Below are some records. Copy every line in them that holds "startSize".

((

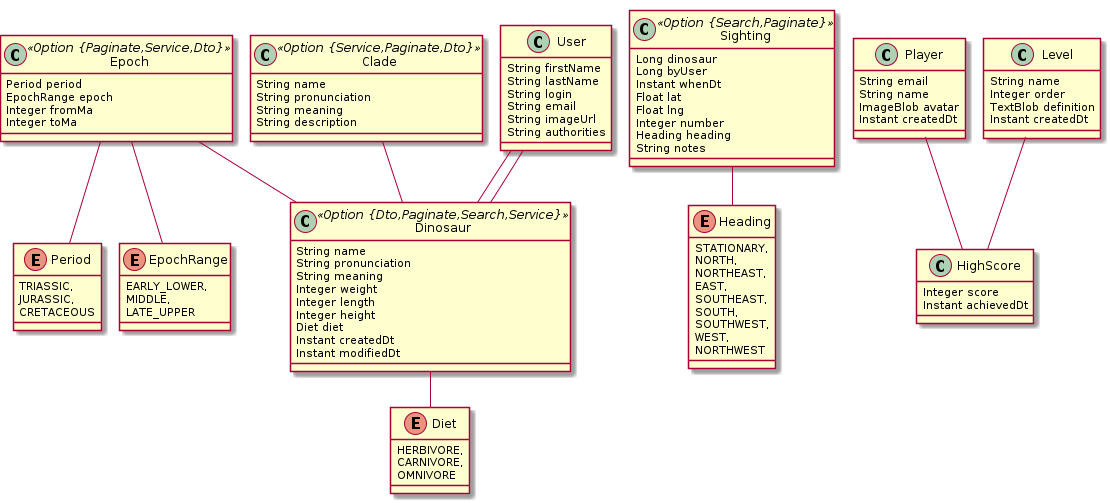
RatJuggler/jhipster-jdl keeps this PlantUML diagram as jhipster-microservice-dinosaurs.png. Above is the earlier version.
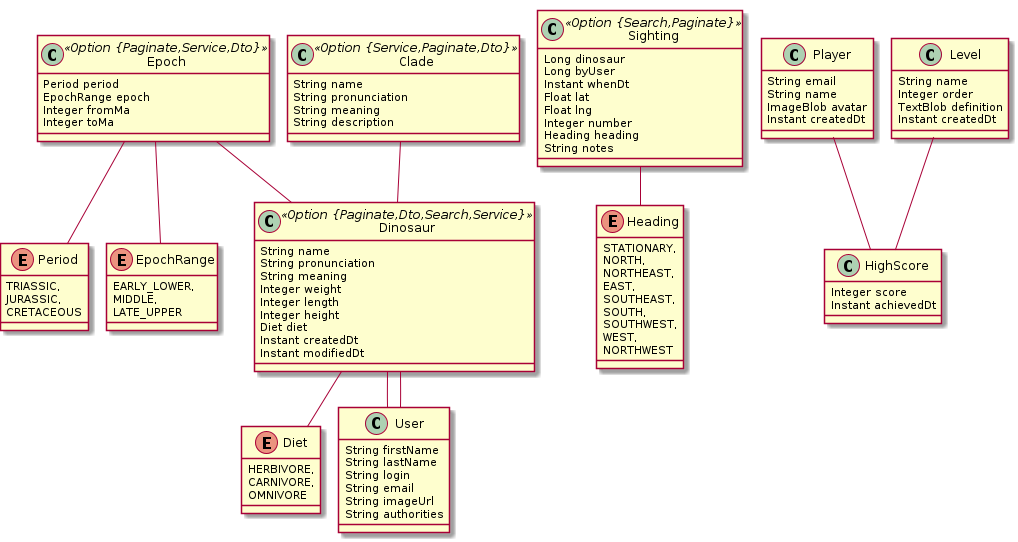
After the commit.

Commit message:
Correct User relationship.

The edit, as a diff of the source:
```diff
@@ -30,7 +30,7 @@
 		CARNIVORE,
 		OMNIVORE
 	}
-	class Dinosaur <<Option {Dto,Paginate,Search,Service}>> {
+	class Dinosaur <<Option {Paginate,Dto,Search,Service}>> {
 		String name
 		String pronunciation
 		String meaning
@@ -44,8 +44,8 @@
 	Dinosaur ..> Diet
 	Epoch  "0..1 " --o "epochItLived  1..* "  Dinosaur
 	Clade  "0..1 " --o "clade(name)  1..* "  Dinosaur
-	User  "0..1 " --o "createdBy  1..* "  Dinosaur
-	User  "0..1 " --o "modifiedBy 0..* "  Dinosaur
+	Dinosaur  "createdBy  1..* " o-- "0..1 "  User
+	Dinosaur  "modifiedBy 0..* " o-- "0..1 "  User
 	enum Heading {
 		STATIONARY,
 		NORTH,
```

))
((

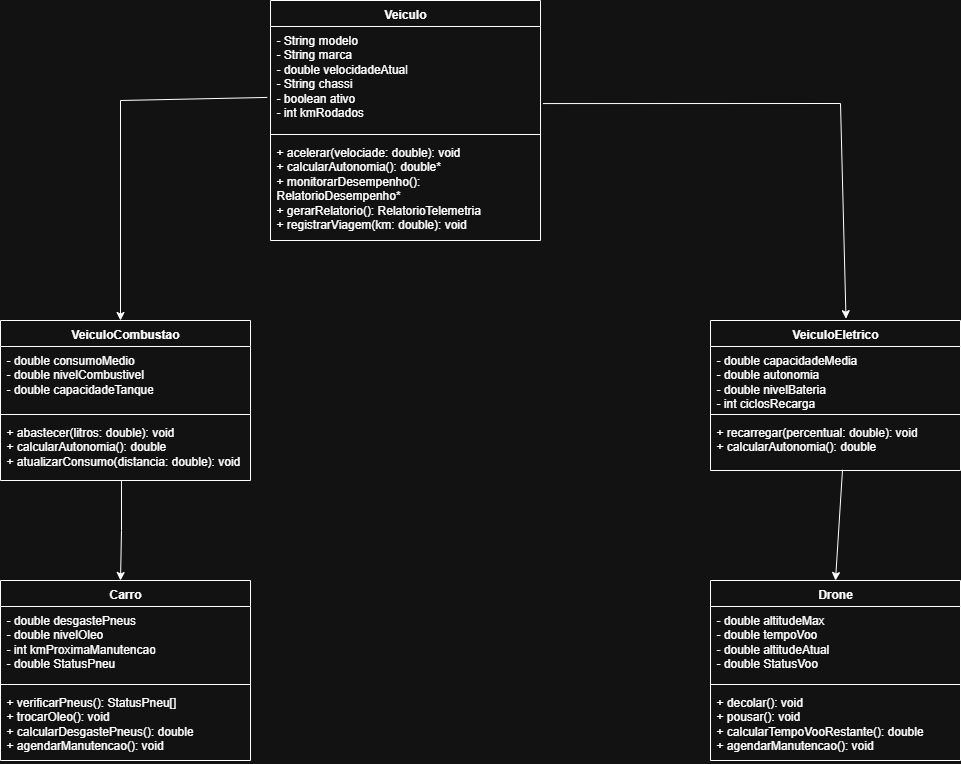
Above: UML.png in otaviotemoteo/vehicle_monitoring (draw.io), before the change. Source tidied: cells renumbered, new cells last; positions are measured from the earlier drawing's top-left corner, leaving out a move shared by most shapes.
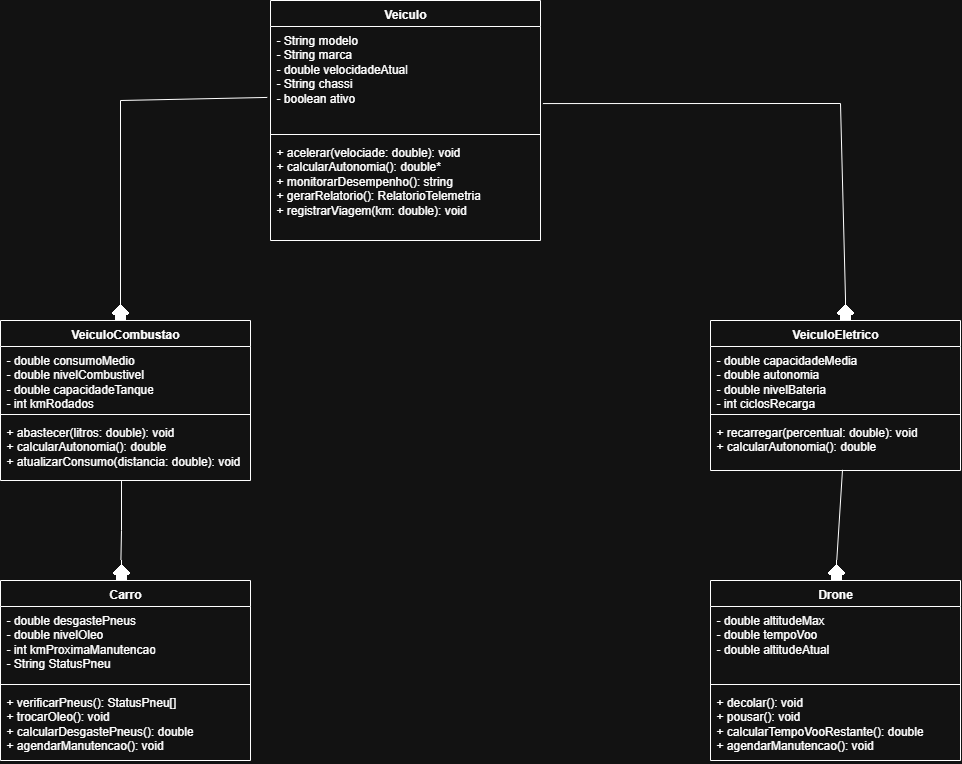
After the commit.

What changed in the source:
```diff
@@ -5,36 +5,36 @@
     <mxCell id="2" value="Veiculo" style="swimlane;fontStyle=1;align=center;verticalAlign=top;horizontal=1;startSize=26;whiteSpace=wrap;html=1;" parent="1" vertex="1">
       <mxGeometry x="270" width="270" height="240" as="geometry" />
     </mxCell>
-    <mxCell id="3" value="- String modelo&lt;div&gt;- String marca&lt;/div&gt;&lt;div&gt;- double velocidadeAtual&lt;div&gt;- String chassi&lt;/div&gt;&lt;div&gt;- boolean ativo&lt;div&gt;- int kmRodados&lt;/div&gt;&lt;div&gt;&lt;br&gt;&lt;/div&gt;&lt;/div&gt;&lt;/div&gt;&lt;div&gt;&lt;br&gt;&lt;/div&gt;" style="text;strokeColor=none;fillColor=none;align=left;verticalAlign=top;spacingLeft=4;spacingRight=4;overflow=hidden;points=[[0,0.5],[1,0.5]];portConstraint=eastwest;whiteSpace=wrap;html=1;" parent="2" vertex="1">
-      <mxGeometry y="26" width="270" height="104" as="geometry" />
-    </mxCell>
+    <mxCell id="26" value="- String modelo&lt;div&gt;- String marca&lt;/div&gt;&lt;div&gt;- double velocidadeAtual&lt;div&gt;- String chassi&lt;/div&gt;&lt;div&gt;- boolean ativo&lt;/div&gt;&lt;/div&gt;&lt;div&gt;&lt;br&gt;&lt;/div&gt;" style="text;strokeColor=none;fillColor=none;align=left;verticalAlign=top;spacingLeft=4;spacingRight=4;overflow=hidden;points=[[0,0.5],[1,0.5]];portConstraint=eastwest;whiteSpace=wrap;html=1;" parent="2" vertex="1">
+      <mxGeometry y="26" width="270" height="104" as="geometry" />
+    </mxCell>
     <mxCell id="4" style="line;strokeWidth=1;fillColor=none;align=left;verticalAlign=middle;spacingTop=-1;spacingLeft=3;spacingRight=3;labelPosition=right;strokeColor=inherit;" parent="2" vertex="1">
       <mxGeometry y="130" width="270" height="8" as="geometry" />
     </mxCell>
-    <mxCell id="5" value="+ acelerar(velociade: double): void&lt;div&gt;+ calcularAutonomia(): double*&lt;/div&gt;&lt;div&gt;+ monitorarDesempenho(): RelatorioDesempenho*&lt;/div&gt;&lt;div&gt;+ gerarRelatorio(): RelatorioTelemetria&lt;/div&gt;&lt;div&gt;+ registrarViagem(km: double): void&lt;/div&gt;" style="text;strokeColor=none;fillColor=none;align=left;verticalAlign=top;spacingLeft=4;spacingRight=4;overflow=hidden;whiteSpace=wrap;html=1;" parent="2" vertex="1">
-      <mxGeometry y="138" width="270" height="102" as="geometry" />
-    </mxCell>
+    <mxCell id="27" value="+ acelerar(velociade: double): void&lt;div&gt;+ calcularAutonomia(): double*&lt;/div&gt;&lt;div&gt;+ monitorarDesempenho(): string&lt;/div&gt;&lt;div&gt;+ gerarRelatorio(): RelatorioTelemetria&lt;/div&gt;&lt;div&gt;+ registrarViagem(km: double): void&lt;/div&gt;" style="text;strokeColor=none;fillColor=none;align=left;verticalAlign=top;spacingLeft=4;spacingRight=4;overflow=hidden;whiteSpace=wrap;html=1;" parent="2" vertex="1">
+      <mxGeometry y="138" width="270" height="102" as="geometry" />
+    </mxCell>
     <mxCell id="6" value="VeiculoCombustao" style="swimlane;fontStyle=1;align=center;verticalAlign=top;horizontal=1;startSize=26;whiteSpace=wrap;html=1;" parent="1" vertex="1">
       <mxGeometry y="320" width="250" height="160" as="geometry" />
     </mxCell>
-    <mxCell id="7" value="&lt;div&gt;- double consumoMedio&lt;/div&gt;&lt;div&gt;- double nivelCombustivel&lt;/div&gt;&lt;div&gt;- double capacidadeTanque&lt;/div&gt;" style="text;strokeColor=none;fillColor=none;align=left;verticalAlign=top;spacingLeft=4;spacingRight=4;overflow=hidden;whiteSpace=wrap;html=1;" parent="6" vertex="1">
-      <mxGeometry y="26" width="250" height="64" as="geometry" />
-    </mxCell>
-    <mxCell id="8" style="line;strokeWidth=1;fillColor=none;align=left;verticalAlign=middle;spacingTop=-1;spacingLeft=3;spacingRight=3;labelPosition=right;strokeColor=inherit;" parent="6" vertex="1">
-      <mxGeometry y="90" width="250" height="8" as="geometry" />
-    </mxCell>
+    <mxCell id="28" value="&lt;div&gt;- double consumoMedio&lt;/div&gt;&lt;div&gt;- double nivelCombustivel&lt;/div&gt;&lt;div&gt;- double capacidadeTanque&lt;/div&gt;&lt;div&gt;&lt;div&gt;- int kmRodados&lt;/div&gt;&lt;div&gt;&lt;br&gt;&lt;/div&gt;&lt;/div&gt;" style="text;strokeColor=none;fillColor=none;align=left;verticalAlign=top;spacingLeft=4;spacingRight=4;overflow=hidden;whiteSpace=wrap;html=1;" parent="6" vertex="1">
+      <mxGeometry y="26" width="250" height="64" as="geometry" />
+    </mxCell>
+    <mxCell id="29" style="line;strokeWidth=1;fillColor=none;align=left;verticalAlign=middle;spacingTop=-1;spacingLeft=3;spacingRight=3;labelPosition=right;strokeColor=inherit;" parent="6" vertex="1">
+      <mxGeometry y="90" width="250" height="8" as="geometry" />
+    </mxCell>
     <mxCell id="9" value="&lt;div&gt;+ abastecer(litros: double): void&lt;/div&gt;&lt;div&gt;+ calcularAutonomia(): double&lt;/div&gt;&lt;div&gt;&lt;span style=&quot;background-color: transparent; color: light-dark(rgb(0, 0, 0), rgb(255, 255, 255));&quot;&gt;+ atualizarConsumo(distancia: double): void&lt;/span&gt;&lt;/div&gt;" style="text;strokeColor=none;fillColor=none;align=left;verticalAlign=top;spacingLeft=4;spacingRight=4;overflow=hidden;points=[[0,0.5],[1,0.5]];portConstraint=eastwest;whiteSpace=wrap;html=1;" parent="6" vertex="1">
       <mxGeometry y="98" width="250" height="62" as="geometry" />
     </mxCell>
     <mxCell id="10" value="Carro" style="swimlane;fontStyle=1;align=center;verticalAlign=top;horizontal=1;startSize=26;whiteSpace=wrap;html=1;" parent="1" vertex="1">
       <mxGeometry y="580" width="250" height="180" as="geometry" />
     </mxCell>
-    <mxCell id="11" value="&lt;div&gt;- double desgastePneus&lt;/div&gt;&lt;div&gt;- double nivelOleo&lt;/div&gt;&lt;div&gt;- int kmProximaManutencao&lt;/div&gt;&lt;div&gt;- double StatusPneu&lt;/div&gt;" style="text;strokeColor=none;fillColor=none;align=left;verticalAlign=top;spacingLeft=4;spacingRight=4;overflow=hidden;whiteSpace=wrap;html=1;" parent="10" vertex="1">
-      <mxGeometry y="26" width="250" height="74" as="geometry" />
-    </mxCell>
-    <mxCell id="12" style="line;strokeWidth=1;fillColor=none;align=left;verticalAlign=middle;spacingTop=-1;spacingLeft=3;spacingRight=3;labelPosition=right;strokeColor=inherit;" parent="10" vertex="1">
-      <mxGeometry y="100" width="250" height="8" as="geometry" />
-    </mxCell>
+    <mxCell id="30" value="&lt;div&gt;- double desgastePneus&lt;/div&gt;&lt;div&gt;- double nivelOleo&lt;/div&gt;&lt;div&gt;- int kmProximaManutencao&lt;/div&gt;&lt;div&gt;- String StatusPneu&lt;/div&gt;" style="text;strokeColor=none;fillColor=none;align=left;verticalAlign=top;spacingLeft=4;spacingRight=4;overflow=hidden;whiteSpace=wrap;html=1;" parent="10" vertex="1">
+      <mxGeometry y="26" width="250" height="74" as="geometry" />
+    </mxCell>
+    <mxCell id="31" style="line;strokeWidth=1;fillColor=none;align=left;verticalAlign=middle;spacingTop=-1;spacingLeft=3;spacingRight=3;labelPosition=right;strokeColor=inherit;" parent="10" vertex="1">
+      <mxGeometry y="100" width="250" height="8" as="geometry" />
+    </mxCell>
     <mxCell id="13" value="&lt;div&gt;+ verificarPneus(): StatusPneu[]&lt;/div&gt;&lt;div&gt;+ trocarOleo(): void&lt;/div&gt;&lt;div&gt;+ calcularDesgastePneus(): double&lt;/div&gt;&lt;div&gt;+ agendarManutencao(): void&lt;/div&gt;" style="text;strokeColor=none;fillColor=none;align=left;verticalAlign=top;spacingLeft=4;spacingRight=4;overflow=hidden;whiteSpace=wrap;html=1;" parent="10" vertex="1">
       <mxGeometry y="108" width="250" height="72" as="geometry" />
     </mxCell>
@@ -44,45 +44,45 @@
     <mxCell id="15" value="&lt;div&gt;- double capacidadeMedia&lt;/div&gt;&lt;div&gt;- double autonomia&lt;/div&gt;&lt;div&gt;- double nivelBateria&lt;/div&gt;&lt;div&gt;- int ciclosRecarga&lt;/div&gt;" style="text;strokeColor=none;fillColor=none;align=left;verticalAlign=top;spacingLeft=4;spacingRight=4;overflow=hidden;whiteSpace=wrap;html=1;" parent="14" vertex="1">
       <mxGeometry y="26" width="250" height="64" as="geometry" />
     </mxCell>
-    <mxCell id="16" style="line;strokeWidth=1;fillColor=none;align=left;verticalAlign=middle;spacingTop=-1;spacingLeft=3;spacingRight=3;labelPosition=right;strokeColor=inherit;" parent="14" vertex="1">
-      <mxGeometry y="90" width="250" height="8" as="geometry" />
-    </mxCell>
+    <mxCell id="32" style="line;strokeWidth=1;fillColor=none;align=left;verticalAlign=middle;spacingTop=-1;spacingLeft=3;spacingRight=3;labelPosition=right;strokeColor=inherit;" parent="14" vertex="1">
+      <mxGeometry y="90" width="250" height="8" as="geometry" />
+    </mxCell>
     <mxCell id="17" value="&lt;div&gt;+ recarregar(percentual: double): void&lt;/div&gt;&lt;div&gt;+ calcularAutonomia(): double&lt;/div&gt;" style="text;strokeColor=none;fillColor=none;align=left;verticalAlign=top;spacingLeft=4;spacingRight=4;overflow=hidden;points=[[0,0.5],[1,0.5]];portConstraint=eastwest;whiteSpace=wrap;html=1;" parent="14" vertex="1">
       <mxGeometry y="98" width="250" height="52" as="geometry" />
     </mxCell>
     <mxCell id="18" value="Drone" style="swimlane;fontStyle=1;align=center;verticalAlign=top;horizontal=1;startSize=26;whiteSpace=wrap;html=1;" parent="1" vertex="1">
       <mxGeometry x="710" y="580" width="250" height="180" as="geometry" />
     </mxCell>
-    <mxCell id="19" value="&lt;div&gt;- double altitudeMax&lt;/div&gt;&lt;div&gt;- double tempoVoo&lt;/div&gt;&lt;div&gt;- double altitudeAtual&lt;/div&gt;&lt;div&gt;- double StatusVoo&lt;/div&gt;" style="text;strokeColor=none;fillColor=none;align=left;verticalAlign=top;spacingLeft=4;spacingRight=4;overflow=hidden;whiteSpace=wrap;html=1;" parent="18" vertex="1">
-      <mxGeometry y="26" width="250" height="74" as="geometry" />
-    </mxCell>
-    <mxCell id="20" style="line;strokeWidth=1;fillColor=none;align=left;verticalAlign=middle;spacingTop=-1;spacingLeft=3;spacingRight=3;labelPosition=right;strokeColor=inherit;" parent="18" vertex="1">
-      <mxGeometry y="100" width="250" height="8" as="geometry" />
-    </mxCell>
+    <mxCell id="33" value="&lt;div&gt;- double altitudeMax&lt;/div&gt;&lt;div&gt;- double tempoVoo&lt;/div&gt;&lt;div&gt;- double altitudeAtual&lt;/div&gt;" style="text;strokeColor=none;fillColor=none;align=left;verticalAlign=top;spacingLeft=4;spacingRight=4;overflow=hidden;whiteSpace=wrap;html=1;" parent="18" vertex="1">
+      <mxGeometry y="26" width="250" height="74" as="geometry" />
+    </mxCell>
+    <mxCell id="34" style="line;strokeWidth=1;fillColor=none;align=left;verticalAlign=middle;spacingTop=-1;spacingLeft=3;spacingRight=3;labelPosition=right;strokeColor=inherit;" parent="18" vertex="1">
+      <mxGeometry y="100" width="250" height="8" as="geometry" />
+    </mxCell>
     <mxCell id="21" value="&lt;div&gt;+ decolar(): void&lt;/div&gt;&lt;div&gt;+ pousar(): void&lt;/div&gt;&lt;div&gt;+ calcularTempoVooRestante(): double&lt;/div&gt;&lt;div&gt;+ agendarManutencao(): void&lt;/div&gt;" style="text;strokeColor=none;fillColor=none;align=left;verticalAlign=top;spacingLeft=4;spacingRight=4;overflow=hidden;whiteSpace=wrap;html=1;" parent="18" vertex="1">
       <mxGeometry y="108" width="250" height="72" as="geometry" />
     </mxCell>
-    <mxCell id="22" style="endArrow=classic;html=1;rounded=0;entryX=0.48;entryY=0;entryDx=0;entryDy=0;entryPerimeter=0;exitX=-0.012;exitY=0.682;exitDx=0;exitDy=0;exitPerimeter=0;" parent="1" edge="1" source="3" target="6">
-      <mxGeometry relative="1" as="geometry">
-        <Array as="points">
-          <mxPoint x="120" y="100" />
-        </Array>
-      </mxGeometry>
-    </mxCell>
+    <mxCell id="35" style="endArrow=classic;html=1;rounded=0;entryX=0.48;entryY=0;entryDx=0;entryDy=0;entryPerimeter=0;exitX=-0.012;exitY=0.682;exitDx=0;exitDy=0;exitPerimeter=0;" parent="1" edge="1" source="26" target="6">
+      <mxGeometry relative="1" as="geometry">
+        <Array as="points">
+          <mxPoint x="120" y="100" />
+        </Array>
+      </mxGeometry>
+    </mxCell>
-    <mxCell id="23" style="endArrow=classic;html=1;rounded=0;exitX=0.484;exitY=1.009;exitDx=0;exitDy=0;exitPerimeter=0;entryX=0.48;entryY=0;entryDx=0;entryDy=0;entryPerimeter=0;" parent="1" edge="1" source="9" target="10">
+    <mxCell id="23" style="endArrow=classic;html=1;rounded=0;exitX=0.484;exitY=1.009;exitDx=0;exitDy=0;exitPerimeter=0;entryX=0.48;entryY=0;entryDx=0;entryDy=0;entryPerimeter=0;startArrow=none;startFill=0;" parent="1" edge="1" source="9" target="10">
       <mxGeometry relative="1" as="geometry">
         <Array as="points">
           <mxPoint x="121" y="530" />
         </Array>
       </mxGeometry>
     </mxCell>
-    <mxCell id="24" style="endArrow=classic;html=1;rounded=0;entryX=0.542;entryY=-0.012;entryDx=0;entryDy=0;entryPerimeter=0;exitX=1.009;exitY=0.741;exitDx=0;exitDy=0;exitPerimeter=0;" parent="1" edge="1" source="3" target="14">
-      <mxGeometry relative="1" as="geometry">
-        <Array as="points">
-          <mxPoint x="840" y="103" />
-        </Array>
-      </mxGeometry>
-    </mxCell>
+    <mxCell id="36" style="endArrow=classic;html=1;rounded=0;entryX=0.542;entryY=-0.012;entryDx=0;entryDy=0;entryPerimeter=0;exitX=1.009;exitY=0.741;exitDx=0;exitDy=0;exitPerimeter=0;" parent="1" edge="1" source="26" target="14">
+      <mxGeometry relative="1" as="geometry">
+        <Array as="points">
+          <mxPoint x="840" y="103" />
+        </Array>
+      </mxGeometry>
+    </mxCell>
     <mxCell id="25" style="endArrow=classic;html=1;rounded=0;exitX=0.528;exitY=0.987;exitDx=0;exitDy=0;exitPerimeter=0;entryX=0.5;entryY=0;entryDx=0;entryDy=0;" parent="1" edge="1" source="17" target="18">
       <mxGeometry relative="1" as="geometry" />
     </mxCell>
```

))

→ **Exercise output**
     <mxCell id="2" value="Veiculo" style="swimlane;fontStyle=1;align=center;verticalAlign=top;horizontal=1;startSize=26;whiteSpace=wrap;html=1;" parent="1" vertex="1">
     <mxCell id="6" value="VeiculoCombustao" style="swimlane;fontStyle=1;align=center;verticalAlign=top;horizontal=1;startSize=26;whiteSpace=wrap;html=1;" parent="1" vertex="1">
     <mxCell id="10" value="Carro" style="swimlane;fontStyle=1;align=center;verticalAlign=top;horizontal=1;startSize=26;whiteSpace=wrap;html=1;" parent="1" vertex="1">
     <mxCell id="18" value="Drone" style="swimlane;fontStyle=1;align=center;verticalAlign=top;horizontal=1;startSize=26;whiteSpace=wrap;html=1;" parent="1" vertex="1">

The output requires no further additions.